Don't take it personally, that happens in other countries as well. It's not common, but there are hostels in the US, Canada, and Europe that don't allow people from their own country to stay there. So if it makes you feel any better, there are U.S. hostels that will happily accept you, but not a U.S. citizen. I ran into that once myself when I wanted to stay at a hostel here, so I know it is frustrating.
The reasoning is some hostels are trying to create a particular social environment where you can interact with travelers from all different countries. It's also a way to make sure guests really are people who are traveling, not just locals who need a place to crash, or someone who just arrived in town and is looking for temporary housing. At worse, some hostels that let anyone stay can end up looking more like a housing project or homeless shelter.

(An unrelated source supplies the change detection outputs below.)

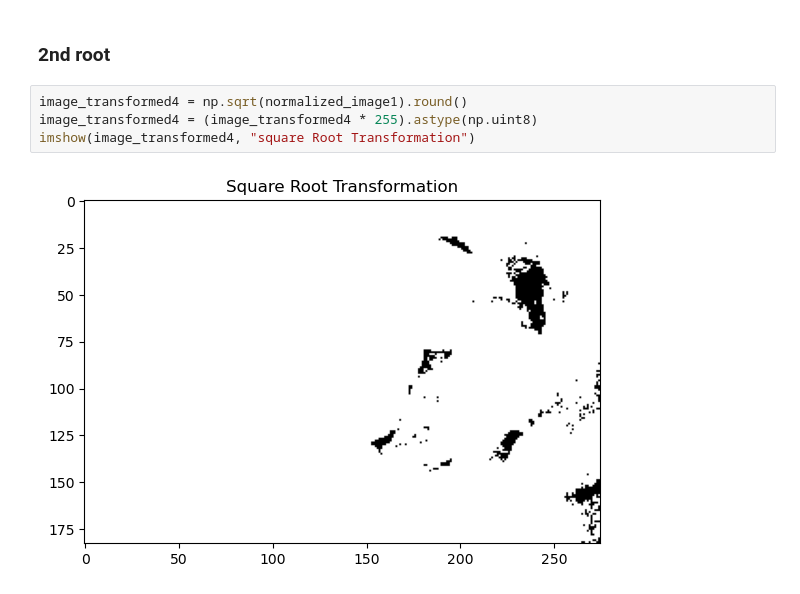
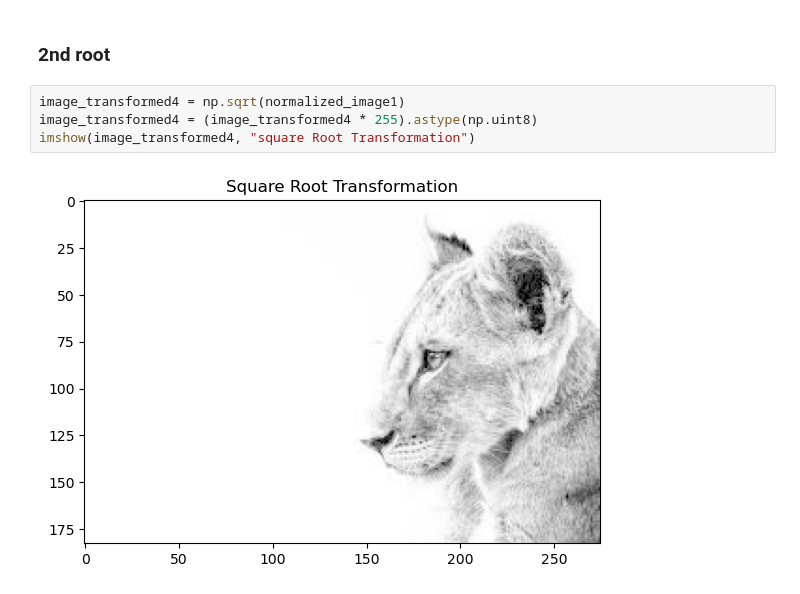
Before and after one commit to aradmehralian/Multi-Media-Projects, a Jupyter notebook: Project2/Q2.ipynb, the cells around one changed output. Cells and saved outputs as stored; diff of their text form.

```diff
--- a/Project2/Q2.ipynb
+++ b/Project2/Q2.ipynb
@@ -75,8 +75,8 @@ imshow(image_transformed5, "square Power Transformation")
 # %% [markdown]
 ### 2nd root
 # %%
-image_transformed4 = np.sqrt(normalized_image1).round()
+image_transformed4 = np.sqrt(normalized_image1)
 image_transformed4 = (image_transformed4 * 255).astype(np.uint8)
 imshow(image_transformed4, "square Root Transformation")
 # %% [output]
-[figure, old version]
+[figure, new version]
```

It does solve that problem, but it is unfortunate that they also end up excluding people who really are visiting town from other parts of the country. I don't think it's a great policy, but that's the reasoning behind it anyway.